## WORK REQUIRED
Nothing but the records, copied exactly and stripped of pictures, should be in the answer.

-------- MATERIAL TO PROCESS

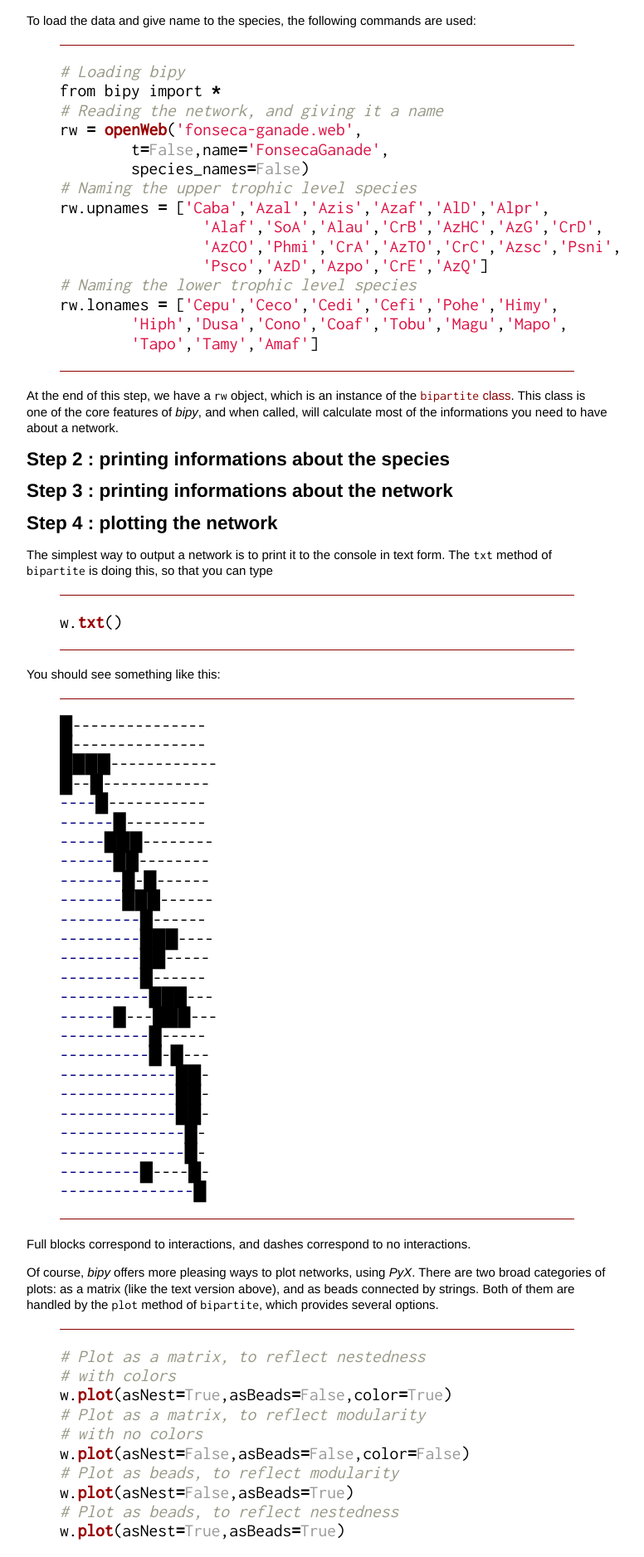
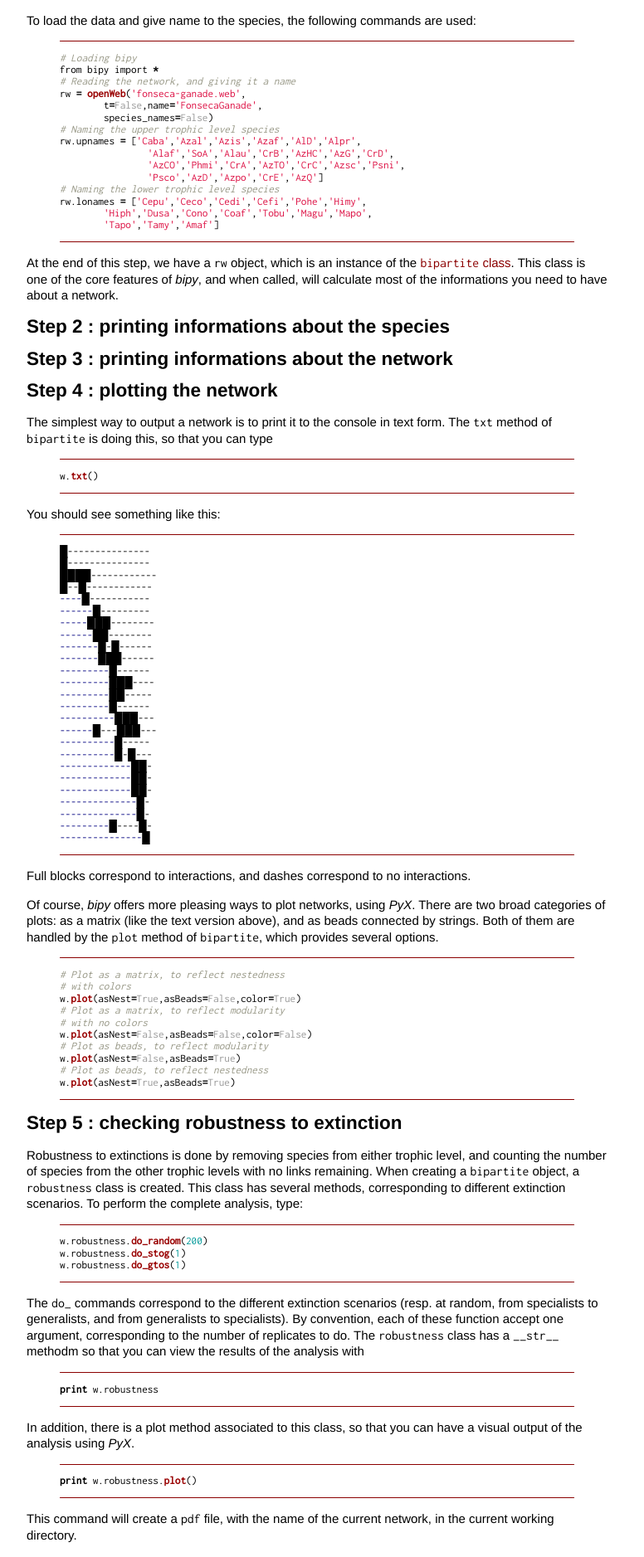
Before and after one commit to tpoisot/bipy, a Jekyll site: the page built from tutorial/index.md, in a window 1280 px wide. Shown: the part 326-2203 px from the top of the page at 83% size, without its empty margins (358-1134 px from the left). Built offline with Jekyll 4.4.1, drawn with Linux system fonts in a browser that asks for light colours.

Commit message:
font size

```diff
--- a/css/pygments.css
+++ b/css/pygments.css
@@ -2,7 +2,7 @@
 	line-height: 1.2em;
 	border-bottom: 1px solid #8B0000;
 	border-top: 1px solid #8B0000;
-	font-size: 1.3em;
+	font-size: 0.8em;
 }
 
 .highlight  { background: #ffffff; }
```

----------------

## PROBLEM SOLUTION
Before and after one commit to tpoisot/bipy, a Jekyll site: the page built from tutorial/index.md, in a window 1280 px wide. Shown: the part 326-2203 px from the top of the page at 83% size, without its empty margins (358-1134 px from the left). Built offline with Jekyll 4.4.1, drawn with Linux system fonts in a browser that asks for light colours.

Commit message:
font size

```diff
--- a/css/pygments.css
+++ b/css/pygments.css
@@ -2,7 +2,7 @@
 	line-height: 1.2em;
 	border-bottom: 1px solid #8B0000;
 	border-top: 1px solid #8B0000;
-	font-size: 1.3em;
+	font-size: 0.8em;
 }
 
 .highlight  { background: #ffffff; }
```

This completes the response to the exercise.